Work required → With the pictures left out, output the records below exactly.

Before-and-after page screenshots →
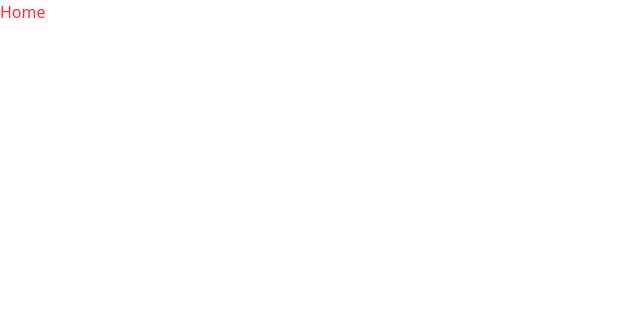
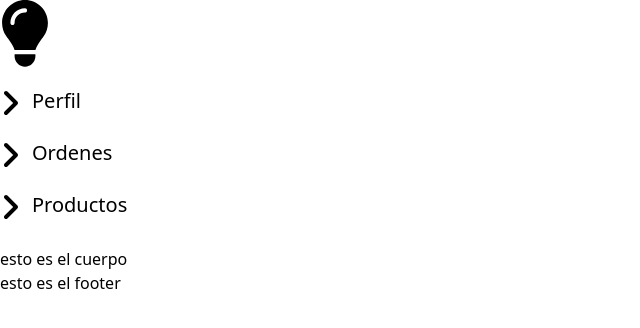
Before and after one commit to ivanagbarreto/sidebar, a React (Vite) app: page / in a window 1280 px wide. Shown: the top 328 px of the page, without its empty margins (0-640 px from the left). Built offline with nearby package versions, Linux system fonts and the light colour scheme.

Commit message:
iconos sidebar

```diff
--- a/src/components/Sidebar.tsx
+++ b/src/components/Sidebar.tsx
@@ -4,13 +4,26 @@ export const Sidebar = () =>{
     return(
         <nav>
             <div>
-
+                <svg xmlns="http://www.w3.org/2000/svg" viewBox="0 0 384 512" width={50}><path d="M272 384c9.6-31.9 29.5-59.1 49.2-86.2c0 0 0 0 0 0c5.2-7.1 10.4-14.2 15.4-21.4c19.8-28.5 31.4-63 31.4-100.3C368 78.8 289.2 0 192 0S16 78.8 16 176c0 37.3 11.6 71.9 31.4 100.3c5 7.2 10.2 14.3 15.4 21.4c0 0 0 0 0 0c19.8 27.1 39.7 54.4 49.2 86.2l160 0zM192 512c44.2 0 80-35.8 80-80l0-16-160 0 0 16c0 44.2 35.8 80 80 80zM112 176c0 8.8-7.2 16-16 16s-16-7.2-16-16c0-61.9 50.1-112 112-112c8.8 0 16 7.2 16 16s-7.2 16-16 16c-44.2 0-80 35.8-80 80z"/></svg>
             </div>
             <div>
                 <Link to={"#"}
                 className="flex flex-row mt-5"
                 >
-                    <span className="ml-3 text-xl"></span>
+                    <svg xmlns="http://www.w3.org/2000/svg" viewBox="0 0 320 512" width={20}><path d="M278.6 233.4c12.5 12.5 12.5 32.8 0 45.3l-160 160c-12.5 12.5-32.8 12.5-45.3 0s-12.5-32.8 0-45.3L210.7 256 73.4 118.6c-12.5-12.5-12.5-32.8 0-45.3s32.8-12.5 45.3 0l160 160z"/></svg>
+                    <span className="ml-3 text-xl"> Perfil </span>
+                </Link>
+                                <Link to={"#"}
+                className="flex flex-row mt-5"
+                >
+                    <svg xmlns="http://www.w3.org/2000/svg" viewBox="0 0 320 512" width={20}><path d="M278.6 233.4c12.5 12.5 12.5 32.8 0 45.3l-160 160c-12.5 12.5-32.8 12.5-45.3 0s-12.5-32.8 0-45.3L210.7 256 73.4 118.6c-12.5-12.5-12.5-32.8 0-45.3s32.8-12.5 45.3 0l160 160z"/></svg>
+                    <span className="ml-3 text-xl"> Ordenes </span>
+                </Link>
+                                <Link to={"#"}
+                className="flex flex-row mt-5"
+                >
+                    <svg xmlns="http://www.w3.org/2000/svg" viewBox="0 0 320 512" width={20}><path d="M278.6 233.4c12.5 12.5 12.5 32.8 0 45.3l-160 160c-12.5 12.5-32.8 12.5-45.3 0s-12.5-32.8 0-45.3L210.7 256 73.4 118.6c-12.5-12.5-12.5-32.8 0-45.3s32.8-12.5 45.3 0l160 160z"/></svg>
+                    <span className="ml-3 text-xl"> Productos </span>
                 </Link>
             </div>
         </nav>
--- a/src/site/HomeDashboard.tsx
+++ b/src/site/HomeDashboard.tsx
@@ -1,3 +1,18 @@
+import { Sidebar } from "../components/Sidebar"
+
 export const HomeDashboard = () =>{
-    return <div className="text-red-500"> Home </div>
+    return (
+        <>
+        <Sidebar/>
+        <header>
+            <div>
+                <button></button>
+            </div>
+        </header>
+        <main>
+            <section>esto es el cuerpo</section>
+        </main>
+        <footer>esto es el footer</footer>
+        </>
+    )
 }
```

Task result →
Before and after one commit to ivanagbarreto/sidebar, a React (Vite) app: page / in a window 1280 px wide. Shown: the top 328 px of the page, without its empty margins (0-640 px from the left). Built offline with nearby package versions, Linux system fonts and the light colour scheme.

Commit message:
iconos sidebar

```diff
--- a/src/components/Sidebar.tsx
+++ b/src/components/Sidebar.tsx
@@ -4,13 +4,26 @@ export const Sidebar = () =>{
     return(
         <nav>
             <div>
-
+                <svg xmlns="http://www.w3.org/2000/svg" viewBox="0 0 384 512" width={50}><path d="M272 384c9.6-31.9 29.5-59.1 49.2-86.2c0 0 0 0 0 0c5.2-7.1 10.4-14.2 15.4-21.4c19.8-28.5 31.4-63 31.4-100.3C368 78.8 289.2 0 192 0S16 78.8 16 176c0 37.3 11.6 71.9 31.4 100.3c5 7.2 10.2 14.3 15.4 21.4c0 0 0 0 0 0c19.8 27.1 39.7 54.4 49.2 86.2l160 0zM192 512c44.2 0 80-35.8 80-80l0-16-160 0 0 16c0 44.2 35.8 80 80 80zM112 176c0 8.8-7.2 16-16 16s-16-7.2-16-16c0-61.9 50.1-112 112-112c8.8 0 16 7.2 16 16s-7.2 16-16 16c-44.2 0-80 35.8-80 80z"/></svg>
             </div>
             <div>
                 <Link to={"#"}
                 className="flex flex-row mt-5"
                 >
-                    <span className="ml-3 text-xl"></span>
+                    <svg xmlns="http://www.w3.org/2000/svg" viewBox="0 0 320 512" width={20}><path d="M278.6 233.4c12.5 12.5 12.5 32.8 0 45.3l-160 160c-12.5 12.5-32.8 12.5-45.3 0s-12.5-32.8 0-45.3L210.7 256 73.4 118.6c-12.5-12.5-12.5-32.8 0-45.3s32.8-12.5 45.3 0l160 160z"/></svg>
+                    <span className="ml-3 text-xl"> Perfil </span>
+                </Link>
+                                <Link to={"#"}
+                className="flex flex-row mt-5"
+                >
+                    <svg xmlns="http://www.w3.org/2000/svg" viewBox="0 0 320 512" width={20}><path d="M278.6 233.4c12.5 12.5 12.5 32.8 0 45.3l-160 160c-12.5 12.5-32.8 12.5-45.3 0s-12.5-32.8 0-45.3L210.7 256 73.4 118.6c-12.5-12.5-12.5-32.8 0-45.3s32.8-12.5 45.3 0l160 160z"/></svg>
+                    <span className="ml-3 text-xl"> Ordenes </span>
+                </Link>
+                                <Link to={"#"}
+                className="flex flex-row mt-5"
+                >
+                    <svg xmlns="http://www.w3.org/2000/svg" viewBox="0 0 320 512" width={20}><path d="M278.6 233.4c12.5 12.5 12.5 32.8 0 45.3l-160 160c-12.5 12.5-32.8 12.5-45.3 0s-12.5-32.8 0-45.3L210.7 256 73.4 118.6c-12.5-12.5-12.5-32.8 0-45.3s32.8-12.5 45.3 0l160 160z"/></svg>
+                    <span className="ml-3 text-xl"> Productos </span>
                 </Link>
             </div>
         </nav>
--- a/src/site/HomeDashboard.tsx
+++ b/src/site/HomeDashboard.tsx
@@ -1,3 +1,18 @@
+import { Sidebar } from "../components/Sidebar"
+
 export const HomeDashboard = () =>{
-    return <div className="text-red-500"> Home </div>
+    return (
+        <>
+        <Sidebar/>
+        <header>
+            <div>
+                <button></button>
+            </div>
+        </header>
+        <main>
+            <section>esto es el cuerpo</section>
+        </main>
+        <footer>esto es el footer</footer>
+        </>
+    )
 }
```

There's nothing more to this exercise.